### TASK BRIEF
Write out every line from the listing below where the string "want" is found.

Segment Open

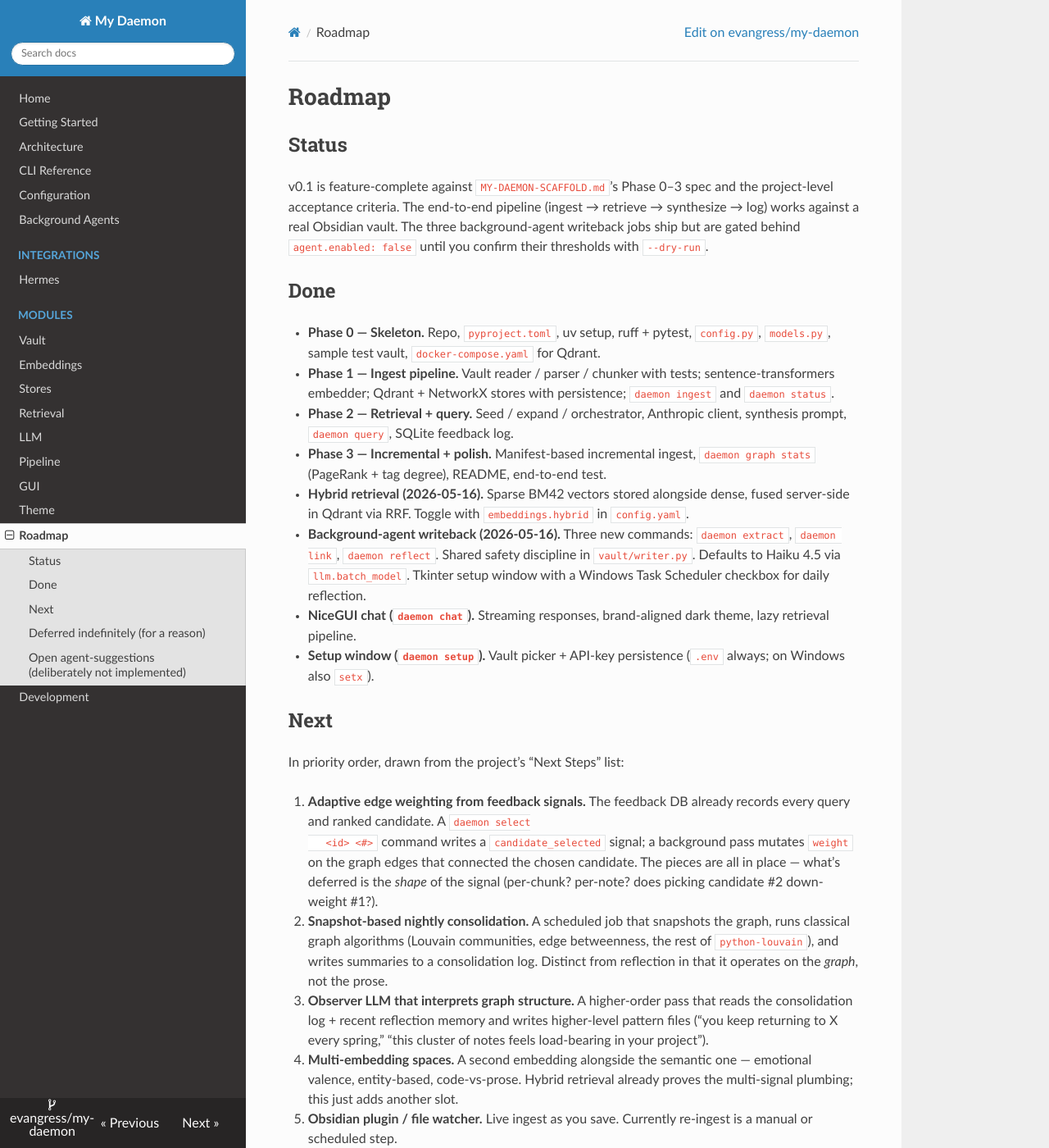
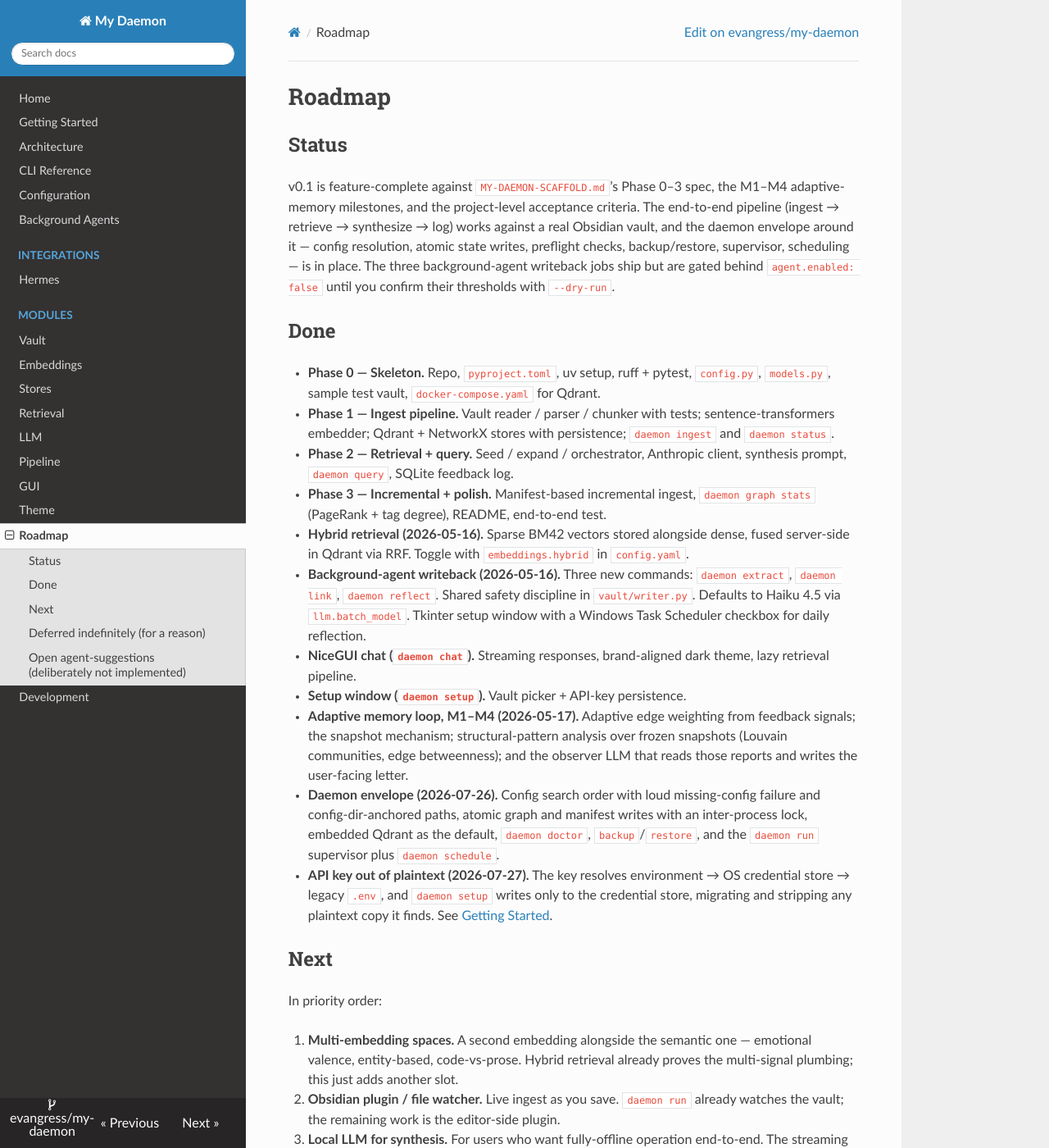
Before and after one commit to evangress/my-daemon, an MkDocs documentation site: the page built from docs-source/roadmap.md, in a window 1280 px wide and 1400 px high. Shown: the whole window at 82% size. Built offline with MkDocs 1.6.1, drawn with Linux system fonts in a browser that asks for light colours; nearby versions of some CDN libraries; some of the changed text lies outside the part shown.

Commit message:
Rewrite the README as a front page that routes to the docs
The README had drifted into a second, worse copy of the documentation:
install steps, the full config surface, the background-agent safety rules,
GUI flag tables, and hybrid-retrieval internals were all duplicated from
docs-source/, which meant two places to update and one of them always stale.
That is how it came to still require Docker Desktop.

Docker is gone from the README entirely. The vector store has run embedded
by default since the Arc 2 work, so there is nothing to install and nothing
to start; the optional standalone-Qdrant path is documented where it belongs,
in Getting Started. The remaining `docker compose` references in docs-source/
are correct in context — optional server mode, the opt-in e2e test, and
troubleshooting — and were left alone.

What replaces it: a documentation index table linking all eight doc pages, a
short "how it works" (the two representations and the query path), a minimal
quickstart that defers to Getting Started, the API-key resolution table, an
accurate repository layout (analysis/, doctor.py, paths.py, secrets.py,
supervisor.py were all missing), pointers to the root planning documents,
status, development, and licensing.

Also refreshed roadmap.md, which the README now sends people to and which
still described the pre-M1 world: M1-M4 shipped 2026-05-17 but were listed
under "Next", and the Done entry for `daemon setup` still advertised the
`.env`-always/`setx` behavior replaced in 25c719b.

Co-Authored-By: Claude Opus 5 (1M context) <noreply@anthropic.com>

```diff
--- a/docs-source/roadmap.md
+++ b/docs-source/roadmap.md
@@ -2,11 +2,14 @@
 
 ## Status
 
-v0.1 is feature-complete against `MY-DAEMON-SCAFFOLD.md`'s Phase 0–3 spec
-and the project-level acceptance criteria. The end-to-end pipeline (ingest
-→ retrieve → synthesize → log) works against a real Obsidian vault. The
-three background-agent writeback jobs ship but are gated behind
-`agent.enabled: false` until you confirm their thresholds with `--dry-run`.
+v0.1 is feature-complete against `MY-DAEMON-SCAFFOLD.md`'s Phase 0–3 spec,
+the M1–M4 adaptive-memory milestones, and the project-level acceptance
+criteria. The end-to-end pipeline (ingest → retrieve → synthesize → log)
+works against a real Obsidian vault, and the daemon envelope around it —
+config resolution, atomic state writes, preflight checks, backup/restore,
+supervisor, scheduling — is in place. The three background-agent writeback
+jobs ship but are gated behind `agent.enabled: false` until you confirm
+their thresholds with `--dry-run`.
 
 ## Done
 
@@ -30,38 +33,40 @@ three background-agent writeback jobs ship but are gated behind
   checkbox for daily reflection.
 - **NiceGUI chat (`daemon chat`).** Streaming responses, brand-aligned dark
   theme, lazy retrieval pipeline.
-- **Setup window (`daemon setup`).** Vault picker + API-key persistence
-  (`.env` always; on Windows also `setx`).
+- **Setup window (`daemon setup`).** Vault picker + API-key persistence.
+- **Adaptive memory loop, M1–M4 (2026-05-17).** Adaptive edge weighting from
+  feedback signals; the snapshot mechanism; structural-pattern analysis over
+  frozen snapshots (Louvain communities, edge betweenness); and the observer
+  LLM that reads those reports and writes the user-facing letter.
+- **Daemon envelope (2026-07-26).** Config search order with loud
+  missing-config failure and config-dir-anchored paths, atomic graph and
+  manifest writes with an inter-process lock, embedded Qdrant as the default,
+  `daemon doctor`, `backup`/`restore`, and the `daemon run` supervisor plus
+  `daemon schedule`.
+- **API key out of plaintext (2026-07-27).** The key resolves environment → OS
+  credential store → legacy `.env`, and `daemon setup` writes only to the
+  credential store, migrating and stripping any plaintext copy it finds. See
+  [Getting Started](getting-started.md#where-your-api-key-is-stored).
 
 ## Next
 
-In priority order, drawn from the project's "Next Steps" list:
+In priority order:
 
-1. **Adaptive edge weighting from feedback signals.** The feedback DB
-   already records every query and ranked candidate. A `daemon select
-   <id> <#>` command writes a `candidate_selected` signal; a background
-   pass mutates `weight` on the graph edges that connected the chosen
-   candidate. The pieces are all in place — what's deferred is the *shape*
-   of the signal (per-chunk? per-note? does picking candidate #2
-   down-weight #1?).
-2. **Snapshot-based nightly consolidation.** A scheduled job that snapshots
-   the graph, runs classical graph algorithms (Louvain communities, edge
-   betweenness, the rest of `python-louvain`), and writes summaries to a
-   consolidation log. Distinct from reflection in that it operates on the
-   *graph*, not the prose.
-3. **Observer LLM that interprets graph structure.** A higher-order pass
-   that reads the consolidation log + recent reflection memory and writes
-   higher-level pattern files ("you keep returning to X every spring,"
-   "this cluster of notes feels load-bearing in your project").
-4. **Multi-embedding spaces.** A second embedding alongside the semantic
+1. **Multi-embedding spaces.** A second embedding alongside the semantic
    one — emotional valence, entity-based, code-vs-prose. Hybrid retrieval
    already proves the multi-signal plumbing; this just adds another slot.
-5. **Obsidian plugin / file watcher.** Live ingest as you save. Currently
-   re-ingest is a manual or scheduled step.
-6. **Local LLM for synthesis.** For users who want fully-offline operation
+2. **Obsidian plugin / file watcher.** Live ingest as you save. `daemon run`
+   already watches the vault; the remaining work is the editor-side plugin.
+3. **Local LLM for synthesis.** For users who want fully-offline operation
    end-to-end. The streaming surface already abstracts the provider; a
    local-model client implementing `synthesize` / `synthesize_stream`
    slots in.
+
+**The open design question behind all of it:** seeds dominate the candidate
+pool and seed-picks currently reinforce nothing, so the learning loop closes
+mechanically but has little to learn from. Deciding what "picking" should mean
+comes before scaling any more learning machinery — see the AI Suggestions
+section of [`PROJECT_MANAGEMENT.md`](https://github.com/evangress/my-daemon/blob/master/PROJECT_MANAGEMENT.md).
 
 ## Deferred indefinitely (for a reason)
 
```
Also changed, not shown: README.md (+121 -195 lines).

Segment Closed

### YOUR SOLUTION
-6. **Local LLM for synthesis.** For users who want fully-offline operation
+3. **Local LLM for synthesis.** For users who want fully-offline operation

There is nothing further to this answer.